▸ **Description of the task**
Exact copy, no pictures: output each line below as it stands.
******************************
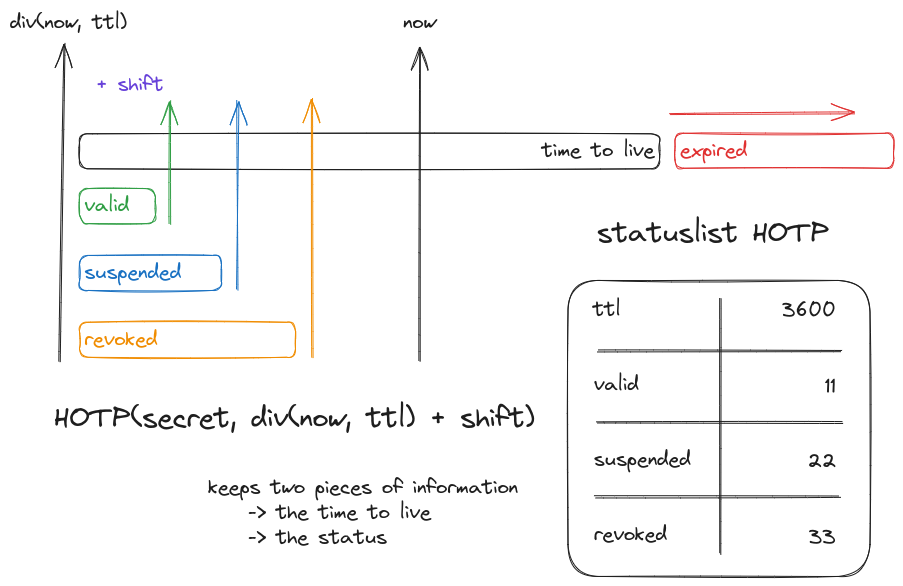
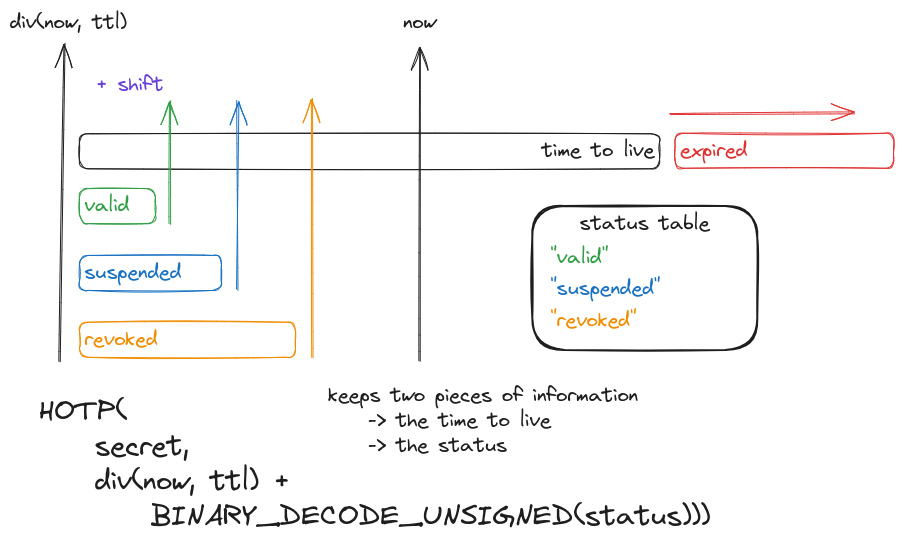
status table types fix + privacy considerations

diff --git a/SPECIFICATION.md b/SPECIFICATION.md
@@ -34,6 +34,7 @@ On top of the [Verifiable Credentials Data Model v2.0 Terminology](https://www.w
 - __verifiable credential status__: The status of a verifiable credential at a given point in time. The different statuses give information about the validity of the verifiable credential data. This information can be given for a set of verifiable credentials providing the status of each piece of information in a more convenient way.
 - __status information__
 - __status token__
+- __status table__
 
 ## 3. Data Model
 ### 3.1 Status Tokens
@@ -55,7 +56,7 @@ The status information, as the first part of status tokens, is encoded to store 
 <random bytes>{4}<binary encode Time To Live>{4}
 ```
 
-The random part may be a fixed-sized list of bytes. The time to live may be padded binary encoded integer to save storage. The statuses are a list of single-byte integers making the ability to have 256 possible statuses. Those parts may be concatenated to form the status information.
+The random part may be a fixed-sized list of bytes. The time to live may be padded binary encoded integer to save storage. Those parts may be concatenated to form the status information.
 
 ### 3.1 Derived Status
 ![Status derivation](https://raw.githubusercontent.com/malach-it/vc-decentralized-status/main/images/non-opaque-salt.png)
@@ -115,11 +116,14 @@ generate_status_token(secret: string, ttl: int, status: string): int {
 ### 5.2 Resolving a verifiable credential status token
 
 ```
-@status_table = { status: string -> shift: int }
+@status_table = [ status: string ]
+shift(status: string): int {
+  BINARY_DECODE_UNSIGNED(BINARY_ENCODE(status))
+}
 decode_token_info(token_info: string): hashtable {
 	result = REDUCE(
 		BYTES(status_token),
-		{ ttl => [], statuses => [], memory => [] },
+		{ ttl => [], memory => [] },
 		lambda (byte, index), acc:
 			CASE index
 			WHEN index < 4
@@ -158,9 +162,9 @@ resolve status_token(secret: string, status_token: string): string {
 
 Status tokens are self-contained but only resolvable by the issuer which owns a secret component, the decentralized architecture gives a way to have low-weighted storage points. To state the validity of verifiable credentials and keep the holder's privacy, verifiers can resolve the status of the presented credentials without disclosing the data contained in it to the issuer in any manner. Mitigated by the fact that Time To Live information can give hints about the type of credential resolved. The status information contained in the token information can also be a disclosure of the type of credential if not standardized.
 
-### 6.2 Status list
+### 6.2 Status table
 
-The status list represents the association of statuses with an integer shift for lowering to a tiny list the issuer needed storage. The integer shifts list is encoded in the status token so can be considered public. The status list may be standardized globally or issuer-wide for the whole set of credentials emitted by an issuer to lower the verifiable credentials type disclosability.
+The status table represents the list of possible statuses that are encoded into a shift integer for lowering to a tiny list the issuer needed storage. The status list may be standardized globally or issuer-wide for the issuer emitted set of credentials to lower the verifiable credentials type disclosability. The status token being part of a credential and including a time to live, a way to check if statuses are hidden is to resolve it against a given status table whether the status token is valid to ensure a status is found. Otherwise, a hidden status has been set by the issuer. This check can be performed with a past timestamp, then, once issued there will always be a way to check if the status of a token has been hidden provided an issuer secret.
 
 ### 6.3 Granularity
******************************
▸ **Finished task**
status table types fix + privacy considerations

diff --git a/SPECIFICATION.md b/SPECIFICATION.md
@@ -34,6 +34,7 @@ On top of the [Verifiable Credentials Data Model v2.0 Terminology](https://www.w
 - __verifiable credential status__: The status of a verifiable credential at a given point in time. The different statuses give information about the validity of the verifiable credential data. This information can be given for a set of verifiable credentials providing the status of each piece of information in a more convenient way.
 - __status information__
 - __status token__
+- __status table__
 
 ## 3. Data Model
 ### 3.1 Status Tokens
@@ -55,7 +56,7 @@ The status information, as the first part of status tokens, is encoded to store 
 <random bytes>{4}<binary encode Time To Live>{4}
 ```
 
-The random part may be a fixed-sized list of bytes. The time to live may be padded binary encoded integer to save storage. The statuses are a list of single-byte integers making the ability to have 256 possible statuses. Those parts may be concatenated to form the status information.
+The random part may be a fixed-sized list of bytes. The time to live may be padded binary encoded integer to save storage. Those parts may be concatenated to form the status information.
 
 ### 3.1 Derived Status
 ![Status derivation](https://raw.githubusercontent.com/malach-it/vc-decentralized-status/main/images/non-opaque-salt.png)
@@ -115,11 +116,14 @@ generate_status_token(secret: string, ttl: int, status: string): int {
 ### 5.2 Resolving a verifiable credential status token
 
 ```
-@status_table = { status: string -> shift: int }
+@status_table = [ status: string ]
+shift(status: string): int {
+  BINARY_DECODE_UNSIGNED(BINARY_ENCODE(status))
+}
 decode_token_info(token_info: string): hashtable {
 	result = REDUCE(
 		BYTES(status_token),
-		{ ttl => [], statuses => [], memory => [] },
+		{ ttl => [], memory => [] },
 		lambda (byte, index), acc:
 			CASE index
 			WHEN index < 4
@@ -158,9 +162,9 @@ resolve status_token(secret: string, status_token: string): string {
 
 Status tokens are self-contained but only resolvable by the issuer which owns a secret component, the decentralized architecture gives a way to have low-weighted storage points. To state the validity of verifiable credentials and keep the holder's privacy, verifiers can resolve the status of the presented credentials without disclosing the data contained in it to the issuer in any manner. Mitigated by the fact that Time To Live information can give hints about the type of credential resolved. The status information contained in the token information can also be a disclosure of the type of credential if not standardized.
 
-### 6.2 Status list
+### 6.2 Status table
 
-The status list represents the association of statuses with an integer shift for lowering to a tiny list the issuer needed storage. The integer shifts list is encoded in the status token so can be considered public. The status list may be standardized globally or issuer-wide for the whole set of credentials emitted by an issuer to lower the verifiable credentials type disclosability.
+The status table represents the list of possible statuses that are encoded into a shift integer for lowering to a tiny list the issuer needed storage. The status list may be standardized globally or issuer-wide for the issuer emitted set of credentials to lower the verifiable credentials type disclosability. The status token being part of a credential and including a time to live, a way to check if statuses are hidden is to resolve it against a given status table whether the status token is valid to ensure a status is found. Otherwise, a hidden status has been set by the issuer. This check can be performed with a past timestamp, then, once issued there will always be a way to check if the status of a token has been hidden provided an issuer secret.
 
 ### 6.3 Granularity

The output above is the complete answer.